(Web interface edit records)
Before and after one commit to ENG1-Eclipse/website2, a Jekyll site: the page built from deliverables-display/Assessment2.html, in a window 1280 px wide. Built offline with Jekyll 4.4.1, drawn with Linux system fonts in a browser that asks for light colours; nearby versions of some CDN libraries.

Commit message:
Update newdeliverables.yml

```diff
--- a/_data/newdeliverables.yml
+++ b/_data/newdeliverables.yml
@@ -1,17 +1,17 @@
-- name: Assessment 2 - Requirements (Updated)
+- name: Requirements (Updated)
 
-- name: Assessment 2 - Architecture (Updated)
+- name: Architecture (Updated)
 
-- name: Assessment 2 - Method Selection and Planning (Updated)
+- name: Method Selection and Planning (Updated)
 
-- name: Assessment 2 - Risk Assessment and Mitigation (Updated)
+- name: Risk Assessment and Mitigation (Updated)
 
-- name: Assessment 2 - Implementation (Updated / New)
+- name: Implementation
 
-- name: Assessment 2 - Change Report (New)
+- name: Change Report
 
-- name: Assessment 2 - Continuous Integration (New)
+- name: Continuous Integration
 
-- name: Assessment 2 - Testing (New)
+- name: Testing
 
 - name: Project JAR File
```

● WHAT YOU HAVE TO DO:
In the entries above, count each line holding the word "Updated" and give that count alone.

● RESPONSE AREA:
9